Until she lost her job last September, Wendy Nocar denied nothing to her granddaughter, Summer, whom she has raised since she was a baby. The blonde 6-year-old was plied with Barbie dolls, clothes, ballet lessons, trips to the mall, and outings to Broadway shows and her favorite restaurant, Red Lobster.Read the whole thing at the link.
These days, Ms. Nocar, 57, unable to land a job interview much less a job, is worried about stocking the refrigerator and paying her mortgage. She is also fearful of being unable to support Summer, who she says was born addicted to heroin, and who has been in her custody since infancy.
Summer is anxious about her grandmother's situation. "We don't have a lot of money," says the first-grader, whose pictures adorn the cluttered three-bedroom house she inhabits with her grandmother, two cats, a dog and a rabbit named Whiskers. "We need a lot of money; she has to get a job," Summer adds.
"She seems to understand a lot more than children do her age," Ms. Nocar says.
Today, more and more children are being raised by their grandparents.
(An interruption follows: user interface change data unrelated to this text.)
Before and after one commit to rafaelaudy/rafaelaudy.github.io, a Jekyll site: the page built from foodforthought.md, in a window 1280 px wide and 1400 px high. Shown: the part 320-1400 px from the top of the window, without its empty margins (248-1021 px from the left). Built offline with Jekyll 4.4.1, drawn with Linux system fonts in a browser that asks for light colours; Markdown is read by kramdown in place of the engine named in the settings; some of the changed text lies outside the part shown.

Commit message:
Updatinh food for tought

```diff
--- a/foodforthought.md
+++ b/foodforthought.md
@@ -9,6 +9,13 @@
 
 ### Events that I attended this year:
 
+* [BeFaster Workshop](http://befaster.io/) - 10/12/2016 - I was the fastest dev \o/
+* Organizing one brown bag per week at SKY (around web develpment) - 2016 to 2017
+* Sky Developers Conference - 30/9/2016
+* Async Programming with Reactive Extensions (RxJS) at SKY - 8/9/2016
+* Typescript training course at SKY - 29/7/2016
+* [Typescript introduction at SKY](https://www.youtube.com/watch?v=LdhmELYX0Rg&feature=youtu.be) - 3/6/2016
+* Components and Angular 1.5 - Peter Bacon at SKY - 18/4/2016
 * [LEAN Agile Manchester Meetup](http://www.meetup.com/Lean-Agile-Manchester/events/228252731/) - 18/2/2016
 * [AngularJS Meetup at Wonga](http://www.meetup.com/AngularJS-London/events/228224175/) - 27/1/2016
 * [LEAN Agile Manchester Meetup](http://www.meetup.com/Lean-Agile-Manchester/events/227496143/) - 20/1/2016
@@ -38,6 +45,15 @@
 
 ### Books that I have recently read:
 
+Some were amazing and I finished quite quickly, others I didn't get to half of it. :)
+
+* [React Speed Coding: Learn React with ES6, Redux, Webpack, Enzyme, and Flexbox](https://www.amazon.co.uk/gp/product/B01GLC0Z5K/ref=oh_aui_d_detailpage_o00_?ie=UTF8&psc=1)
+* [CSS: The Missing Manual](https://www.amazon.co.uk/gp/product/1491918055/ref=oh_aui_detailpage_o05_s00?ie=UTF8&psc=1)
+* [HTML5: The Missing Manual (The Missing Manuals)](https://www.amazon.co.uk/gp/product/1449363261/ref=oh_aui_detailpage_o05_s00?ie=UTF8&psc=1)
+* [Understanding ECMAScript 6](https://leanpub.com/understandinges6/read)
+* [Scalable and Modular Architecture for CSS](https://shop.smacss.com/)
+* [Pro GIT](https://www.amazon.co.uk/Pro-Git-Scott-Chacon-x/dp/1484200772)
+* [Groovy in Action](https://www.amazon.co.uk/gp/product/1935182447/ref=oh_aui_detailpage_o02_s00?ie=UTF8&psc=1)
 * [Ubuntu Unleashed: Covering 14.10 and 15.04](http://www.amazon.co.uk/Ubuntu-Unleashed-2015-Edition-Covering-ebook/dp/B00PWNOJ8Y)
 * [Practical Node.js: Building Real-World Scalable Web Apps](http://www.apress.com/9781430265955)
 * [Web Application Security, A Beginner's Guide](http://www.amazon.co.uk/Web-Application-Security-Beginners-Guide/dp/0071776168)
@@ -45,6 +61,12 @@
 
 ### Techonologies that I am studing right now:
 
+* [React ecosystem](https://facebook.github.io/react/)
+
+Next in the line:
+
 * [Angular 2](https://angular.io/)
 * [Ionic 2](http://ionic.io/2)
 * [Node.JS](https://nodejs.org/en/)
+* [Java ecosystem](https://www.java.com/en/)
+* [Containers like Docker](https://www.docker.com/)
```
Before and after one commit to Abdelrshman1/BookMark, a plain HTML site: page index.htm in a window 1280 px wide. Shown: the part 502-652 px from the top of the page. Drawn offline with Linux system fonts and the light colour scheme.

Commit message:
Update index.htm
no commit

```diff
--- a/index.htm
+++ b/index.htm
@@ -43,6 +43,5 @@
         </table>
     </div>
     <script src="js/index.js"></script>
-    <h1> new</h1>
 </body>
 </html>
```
These grandparents provide a crucial safety net, allowing children whose parents can't provide for them to remain in families, instead of winding up as wards of the state. But as the recession hits "grandfamilies," that safety net is under stress.
The unemployment rate for older workers is lower than the overall rate. But once they become unemployed, older workers find it harder to land a job and they tend to remain out of work longer than younger workers, according to the Bureau of Labor Statistics. The unemployment rate for those 55 and over has been climbing significantly in recent months; in March, it rose to 6.2% -- the highest it has been since September, 1949, according the bureau.
At the same time, the number of grandfamilies has been growing. In 1970, about 3% of all children under 18 lived in households headed by a grandparent. By 2007, 4.7 million kids -- or 6.5% of American children -- were living in households headed by a grandparent, according to Census Bureau data. This shift was driven by a variety of factors, including more parents hit by drug use, AIDS or cancer, and the large numbers of single parents who, if struck by tragedy, leave children behind.
Sunday, April 5, 2009
Here's an interesting story, from the Wall Street Journal, on the strains facing grandparents raising children amid the recession, "'Grandfamilies' Come Under Pressure":